(Your task)
Below are records; copy every line in them that holds the word "models".

(Stored data)
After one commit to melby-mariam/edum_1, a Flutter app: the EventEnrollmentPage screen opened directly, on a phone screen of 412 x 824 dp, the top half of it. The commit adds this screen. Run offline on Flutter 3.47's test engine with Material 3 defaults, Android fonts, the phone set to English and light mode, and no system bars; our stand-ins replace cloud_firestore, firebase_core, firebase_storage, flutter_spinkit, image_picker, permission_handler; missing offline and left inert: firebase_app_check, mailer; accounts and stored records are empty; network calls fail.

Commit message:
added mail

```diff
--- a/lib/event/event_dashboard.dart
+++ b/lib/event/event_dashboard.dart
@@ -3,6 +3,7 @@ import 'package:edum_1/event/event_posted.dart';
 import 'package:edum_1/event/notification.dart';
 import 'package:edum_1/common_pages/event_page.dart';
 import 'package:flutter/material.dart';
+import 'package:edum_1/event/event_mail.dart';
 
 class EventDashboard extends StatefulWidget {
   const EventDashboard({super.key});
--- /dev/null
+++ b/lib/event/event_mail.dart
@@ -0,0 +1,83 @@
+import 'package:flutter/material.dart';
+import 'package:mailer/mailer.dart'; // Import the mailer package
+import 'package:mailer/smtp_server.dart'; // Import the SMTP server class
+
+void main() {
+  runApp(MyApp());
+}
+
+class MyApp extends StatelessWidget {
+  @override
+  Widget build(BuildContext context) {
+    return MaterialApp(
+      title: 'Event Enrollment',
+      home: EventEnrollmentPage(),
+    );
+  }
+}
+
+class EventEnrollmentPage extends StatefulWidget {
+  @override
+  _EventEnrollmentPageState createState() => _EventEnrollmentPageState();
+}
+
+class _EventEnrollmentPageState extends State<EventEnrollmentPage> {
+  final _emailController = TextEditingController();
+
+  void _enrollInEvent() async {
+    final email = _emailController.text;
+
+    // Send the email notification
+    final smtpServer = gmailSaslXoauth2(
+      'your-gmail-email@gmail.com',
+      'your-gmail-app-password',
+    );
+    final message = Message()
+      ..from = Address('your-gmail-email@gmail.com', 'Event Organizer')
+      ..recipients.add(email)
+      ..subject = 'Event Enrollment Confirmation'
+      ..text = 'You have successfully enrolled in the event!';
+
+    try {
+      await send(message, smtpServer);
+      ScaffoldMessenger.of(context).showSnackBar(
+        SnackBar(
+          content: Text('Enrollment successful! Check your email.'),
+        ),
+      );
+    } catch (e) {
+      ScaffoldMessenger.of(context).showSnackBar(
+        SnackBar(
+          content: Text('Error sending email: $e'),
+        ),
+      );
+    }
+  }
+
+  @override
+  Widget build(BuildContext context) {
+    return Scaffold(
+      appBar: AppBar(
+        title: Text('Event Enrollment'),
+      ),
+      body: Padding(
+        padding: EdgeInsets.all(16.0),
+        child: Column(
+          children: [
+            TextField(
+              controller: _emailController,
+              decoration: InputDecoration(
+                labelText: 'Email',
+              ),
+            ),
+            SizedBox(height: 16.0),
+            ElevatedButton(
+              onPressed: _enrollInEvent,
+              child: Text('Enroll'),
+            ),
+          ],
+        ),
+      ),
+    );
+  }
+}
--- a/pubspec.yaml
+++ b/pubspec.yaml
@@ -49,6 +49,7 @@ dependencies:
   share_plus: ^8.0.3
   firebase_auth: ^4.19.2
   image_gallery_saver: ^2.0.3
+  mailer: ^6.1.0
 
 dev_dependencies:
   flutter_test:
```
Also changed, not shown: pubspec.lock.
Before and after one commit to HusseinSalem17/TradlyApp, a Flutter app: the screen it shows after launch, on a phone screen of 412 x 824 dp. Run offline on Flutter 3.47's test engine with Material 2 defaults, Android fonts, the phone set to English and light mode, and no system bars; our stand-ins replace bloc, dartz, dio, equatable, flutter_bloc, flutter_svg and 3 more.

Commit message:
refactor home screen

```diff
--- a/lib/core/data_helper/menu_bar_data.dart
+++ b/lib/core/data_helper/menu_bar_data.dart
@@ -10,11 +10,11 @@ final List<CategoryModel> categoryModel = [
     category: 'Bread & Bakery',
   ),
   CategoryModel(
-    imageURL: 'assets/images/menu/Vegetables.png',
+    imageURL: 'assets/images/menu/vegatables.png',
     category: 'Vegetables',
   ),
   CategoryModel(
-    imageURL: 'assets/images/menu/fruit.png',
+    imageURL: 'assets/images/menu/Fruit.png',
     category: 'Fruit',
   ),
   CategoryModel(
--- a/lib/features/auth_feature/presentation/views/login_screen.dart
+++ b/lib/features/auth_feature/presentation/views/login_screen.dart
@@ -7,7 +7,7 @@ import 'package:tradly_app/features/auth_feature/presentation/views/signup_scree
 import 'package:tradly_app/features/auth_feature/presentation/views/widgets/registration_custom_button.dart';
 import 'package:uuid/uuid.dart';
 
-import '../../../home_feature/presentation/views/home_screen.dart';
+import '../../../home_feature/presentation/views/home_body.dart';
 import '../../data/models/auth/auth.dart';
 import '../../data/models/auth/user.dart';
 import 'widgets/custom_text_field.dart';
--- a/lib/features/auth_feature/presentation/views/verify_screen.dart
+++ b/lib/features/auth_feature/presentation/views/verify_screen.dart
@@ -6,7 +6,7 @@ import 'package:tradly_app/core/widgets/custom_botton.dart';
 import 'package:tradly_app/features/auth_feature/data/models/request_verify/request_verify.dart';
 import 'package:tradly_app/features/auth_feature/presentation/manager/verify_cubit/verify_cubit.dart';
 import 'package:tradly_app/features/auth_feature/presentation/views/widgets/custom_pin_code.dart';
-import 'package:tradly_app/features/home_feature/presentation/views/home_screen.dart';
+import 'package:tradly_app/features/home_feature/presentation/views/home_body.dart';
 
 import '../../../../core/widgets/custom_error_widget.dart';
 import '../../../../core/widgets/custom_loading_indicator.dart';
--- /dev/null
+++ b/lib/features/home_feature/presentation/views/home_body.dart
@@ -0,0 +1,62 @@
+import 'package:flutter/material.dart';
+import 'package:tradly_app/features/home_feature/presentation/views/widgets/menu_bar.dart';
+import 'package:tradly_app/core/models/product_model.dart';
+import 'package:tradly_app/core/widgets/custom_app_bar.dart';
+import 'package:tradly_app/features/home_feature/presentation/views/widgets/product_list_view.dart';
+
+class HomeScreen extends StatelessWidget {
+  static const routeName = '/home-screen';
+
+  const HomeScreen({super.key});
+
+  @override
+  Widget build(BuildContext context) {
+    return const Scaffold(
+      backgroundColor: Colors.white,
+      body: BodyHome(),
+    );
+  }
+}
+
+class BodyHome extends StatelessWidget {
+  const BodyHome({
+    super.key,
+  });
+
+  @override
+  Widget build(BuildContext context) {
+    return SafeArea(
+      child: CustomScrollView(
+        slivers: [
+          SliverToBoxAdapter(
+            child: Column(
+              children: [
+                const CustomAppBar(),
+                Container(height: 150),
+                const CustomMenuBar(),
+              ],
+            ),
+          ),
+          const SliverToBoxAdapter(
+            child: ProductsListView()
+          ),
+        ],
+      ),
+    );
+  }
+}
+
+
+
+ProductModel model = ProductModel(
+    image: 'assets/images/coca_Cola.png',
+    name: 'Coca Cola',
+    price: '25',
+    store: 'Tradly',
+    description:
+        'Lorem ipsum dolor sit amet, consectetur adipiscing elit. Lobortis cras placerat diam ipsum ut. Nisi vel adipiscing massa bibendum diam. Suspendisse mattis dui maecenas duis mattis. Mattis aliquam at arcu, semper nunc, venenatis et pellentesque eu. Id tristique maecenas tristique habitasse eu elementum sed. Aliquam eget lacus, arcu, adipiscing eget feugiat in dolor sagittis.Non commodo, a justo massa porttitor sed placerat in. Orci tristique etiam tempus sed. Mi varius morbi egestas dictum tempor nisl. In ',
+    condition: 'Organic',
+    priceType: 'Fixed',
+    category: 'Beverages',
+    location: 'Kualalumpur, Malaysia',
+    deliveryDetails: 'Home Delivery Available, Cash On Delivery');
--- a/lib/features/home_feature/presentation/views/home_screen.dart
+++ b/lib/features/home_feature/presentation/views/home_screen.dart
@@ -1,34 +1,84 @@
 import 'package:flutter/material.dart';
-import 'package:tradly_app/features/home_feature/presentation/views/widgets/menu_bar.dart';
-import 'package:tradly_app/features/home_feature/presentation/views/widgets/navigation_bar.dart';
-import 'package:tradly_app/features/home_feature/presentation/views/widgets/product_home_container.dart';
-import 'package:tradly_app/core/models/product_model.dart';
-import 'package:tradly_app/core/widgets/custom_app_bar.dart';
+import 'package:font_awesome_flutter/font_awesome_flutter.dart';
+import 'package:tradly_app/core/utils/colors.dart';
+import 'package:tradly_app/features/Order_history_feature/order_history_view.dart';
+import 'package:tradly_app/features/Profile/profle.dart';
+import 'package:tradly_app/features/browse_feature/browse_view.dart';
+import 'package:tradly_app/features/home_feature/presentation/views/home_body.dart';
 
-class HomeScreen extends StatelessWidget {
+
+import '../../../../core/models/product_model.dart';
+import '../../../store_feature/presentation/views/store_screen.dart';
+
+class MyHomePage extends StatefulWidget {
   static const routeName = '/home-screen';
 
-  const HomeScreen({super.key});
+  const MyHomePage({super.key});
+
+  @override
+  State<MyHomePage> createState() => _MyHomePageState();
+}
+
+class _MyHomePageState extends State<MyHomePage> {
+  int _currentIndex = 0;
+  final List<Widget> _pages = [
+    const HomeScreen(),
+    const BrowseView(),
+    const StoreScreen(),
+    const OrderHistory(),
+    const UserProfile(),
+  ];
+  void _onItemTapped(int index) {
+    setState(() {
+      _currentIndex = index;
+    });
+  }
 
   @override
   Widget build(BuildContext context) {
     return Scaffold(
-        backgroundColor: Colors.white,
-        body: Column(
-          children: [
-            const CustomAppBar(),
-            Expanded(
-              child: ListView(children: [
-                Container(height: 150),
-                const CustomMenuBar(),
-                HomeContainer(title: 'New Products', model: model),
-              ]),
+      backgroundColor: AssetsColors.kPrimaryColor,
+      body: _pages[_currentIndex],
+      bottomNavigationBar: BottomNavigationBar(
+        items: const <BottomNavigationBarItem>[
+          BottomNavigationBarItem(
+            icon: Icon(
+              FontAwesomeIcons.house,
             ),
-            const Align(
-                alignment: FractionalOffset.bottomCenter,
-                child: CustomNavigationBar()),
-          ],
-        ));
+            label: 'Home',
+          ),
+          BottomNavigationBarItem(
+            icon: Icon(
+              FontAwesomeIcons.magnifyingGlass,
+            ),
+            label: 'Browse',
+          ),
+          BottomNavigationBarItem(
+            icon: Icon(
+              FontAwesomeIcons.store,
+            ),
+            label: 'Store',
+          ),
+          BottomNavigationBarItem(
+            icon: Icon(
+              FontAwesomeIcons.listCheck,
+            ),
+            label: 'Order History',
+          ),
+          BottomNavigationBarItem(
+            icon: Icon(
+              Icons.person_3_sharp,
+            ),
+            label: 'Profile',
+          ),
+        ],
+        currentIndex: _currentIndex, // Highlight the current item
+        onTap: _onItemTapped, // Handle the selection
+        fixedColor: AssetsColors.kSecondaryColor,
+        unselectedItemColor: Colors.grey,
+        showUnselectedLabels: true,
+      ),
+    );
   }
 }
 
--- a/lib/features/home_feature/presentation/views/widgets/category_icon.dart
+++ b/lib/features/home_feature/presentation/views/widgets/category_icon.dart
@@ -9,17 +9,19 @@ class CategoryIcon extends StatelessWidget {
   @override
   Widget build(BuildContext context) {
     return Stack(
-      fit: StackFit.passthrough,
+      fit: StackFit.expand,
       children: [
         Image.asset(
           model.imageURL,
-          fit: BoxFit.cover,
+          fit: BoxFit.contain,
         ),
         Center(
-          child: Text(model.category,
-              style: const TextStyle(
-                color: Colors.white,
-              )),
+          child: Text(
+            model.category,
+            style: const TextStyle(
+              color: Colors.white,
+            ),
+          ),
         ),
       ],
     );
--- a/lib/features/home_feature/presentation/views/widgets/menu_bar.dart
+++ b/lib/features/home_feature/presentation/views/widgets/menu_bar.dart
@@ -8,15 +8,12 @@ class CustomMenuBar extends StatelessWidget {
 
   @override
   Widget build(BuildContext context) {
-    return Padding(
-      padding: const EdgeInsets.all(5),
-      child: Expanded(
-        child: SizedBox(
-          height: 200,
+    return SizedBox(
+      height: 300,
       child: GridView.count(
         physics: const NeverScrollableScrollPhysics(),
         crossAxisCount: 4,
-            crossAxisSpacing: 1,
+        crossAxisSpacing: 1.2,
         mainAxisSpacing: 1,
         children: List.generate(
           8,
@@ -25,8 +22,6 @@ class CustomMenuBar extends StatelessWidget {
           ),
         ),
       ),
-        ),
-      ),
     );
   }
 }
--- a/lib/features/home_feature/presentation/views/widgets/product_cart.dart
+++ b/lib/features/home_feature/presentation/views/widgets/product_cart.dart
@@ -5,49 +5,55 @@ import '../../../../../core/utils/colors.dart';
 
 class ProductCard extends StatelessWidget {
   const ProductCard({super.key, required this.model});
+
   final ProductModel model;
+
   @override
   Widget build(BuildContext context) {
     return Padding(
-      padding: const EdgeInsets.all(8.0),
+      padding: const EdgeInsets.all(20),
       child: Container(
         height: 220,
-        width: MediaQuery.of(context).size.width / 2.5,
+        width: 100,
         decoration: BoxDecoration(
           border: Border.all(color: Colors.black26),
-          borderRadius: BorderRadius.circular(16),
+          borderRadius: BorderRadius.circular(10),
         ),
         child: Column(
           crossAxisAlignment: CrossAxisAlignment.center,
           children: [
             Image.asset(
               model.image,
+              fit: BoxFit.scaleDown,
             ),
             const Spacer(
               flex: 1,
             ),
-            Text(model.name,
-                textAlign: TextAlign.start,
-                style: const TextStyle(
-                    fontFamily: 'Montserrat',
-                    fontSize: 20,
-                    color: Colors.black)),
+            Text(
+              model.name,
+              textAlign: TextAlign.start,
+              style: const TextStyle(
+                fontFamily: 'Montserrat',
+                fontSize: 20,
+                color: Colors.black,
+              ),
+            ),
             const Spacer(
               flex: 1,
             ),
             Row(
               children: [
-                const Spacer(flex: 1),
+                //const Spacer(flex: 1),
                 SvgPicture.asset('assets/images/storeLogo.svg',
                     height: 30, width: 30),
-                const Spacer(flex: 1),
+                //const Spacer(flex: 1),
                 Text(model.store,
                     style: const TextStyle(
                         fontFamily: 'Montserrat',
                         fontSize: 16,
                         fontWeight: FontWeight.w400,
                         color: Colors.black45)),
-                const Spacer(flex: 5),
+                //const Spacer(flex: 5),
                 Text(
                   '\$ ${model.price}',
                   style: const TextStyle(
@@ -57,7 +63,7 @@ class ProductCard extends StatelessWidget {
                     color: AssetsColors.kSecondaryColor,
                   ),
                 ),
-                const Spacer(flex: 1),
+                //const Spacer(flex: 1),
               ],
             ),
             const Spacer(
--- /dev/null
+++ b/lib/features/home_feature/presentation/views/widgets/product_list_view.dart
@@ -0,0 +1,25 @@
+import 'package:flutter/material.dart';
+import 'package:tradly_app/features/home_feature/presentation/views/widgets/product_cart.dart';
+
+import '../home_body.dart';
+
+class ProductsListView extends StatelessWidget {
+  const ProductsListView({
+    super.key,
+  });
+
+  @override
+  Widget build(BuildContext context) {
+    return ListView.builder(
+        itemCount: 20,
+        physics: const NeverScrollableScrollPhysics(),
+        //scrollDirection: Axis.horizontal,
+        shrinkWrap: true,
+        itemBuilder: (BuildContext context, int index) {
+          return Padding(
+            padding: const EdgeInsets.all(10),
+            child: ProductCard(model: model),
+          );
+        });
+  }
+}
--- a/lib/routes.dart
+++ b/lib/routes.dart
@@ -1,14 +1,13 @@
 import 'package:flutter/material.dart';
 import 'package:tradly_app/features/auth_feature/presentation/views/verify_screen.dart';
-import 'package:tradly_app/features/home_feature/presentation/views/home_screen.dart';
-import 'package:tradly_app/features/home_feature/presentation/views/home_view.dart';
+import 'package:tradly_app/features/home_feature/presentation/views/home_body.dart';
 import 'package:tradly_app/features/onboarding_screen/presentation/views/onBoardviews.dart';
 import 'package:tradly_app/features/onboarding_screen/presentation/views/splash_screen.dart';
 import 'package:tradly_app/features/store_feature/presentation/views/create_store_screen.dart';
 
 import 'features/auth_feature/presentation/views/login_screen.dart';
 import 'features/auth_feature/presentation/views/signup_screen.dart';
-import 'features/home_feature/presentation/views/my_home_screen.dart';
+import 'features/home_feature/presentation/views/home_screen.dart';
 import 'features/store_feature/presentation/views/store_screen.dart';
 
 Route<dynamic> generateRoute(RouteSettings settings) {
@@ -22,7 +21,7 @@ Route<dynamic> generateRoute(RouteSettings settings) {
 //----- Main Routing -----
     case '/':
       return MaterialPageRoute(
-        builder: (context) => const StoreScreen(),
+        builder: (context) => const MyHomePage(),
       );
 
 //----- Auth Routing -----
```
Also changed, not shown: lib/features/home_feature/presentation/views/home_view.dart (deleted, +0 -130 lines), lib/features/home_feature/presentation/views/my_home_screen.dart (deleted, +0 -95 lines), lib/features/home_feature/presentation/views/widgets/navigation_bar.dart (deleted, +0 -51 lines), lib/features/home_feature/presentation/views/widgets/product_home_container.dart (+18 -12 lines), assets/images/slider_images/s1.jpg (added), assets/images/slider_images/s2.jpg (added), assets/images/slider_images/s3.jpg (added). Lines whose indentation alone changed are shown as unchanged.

(Answer space)
 import '../../data/models/auth/auth.dart';
 import '../../data/models/auth/user.dart';
 import 'package:tradly_app/features/auth_feature/data/models/request_verify/request_verify.dart';
+import 'package:tradly_app/core/models/product_model.dart';
-import 'package:tradly_app/core/models/product_model.dart';
+import '../../../../core/models/product_model.dart';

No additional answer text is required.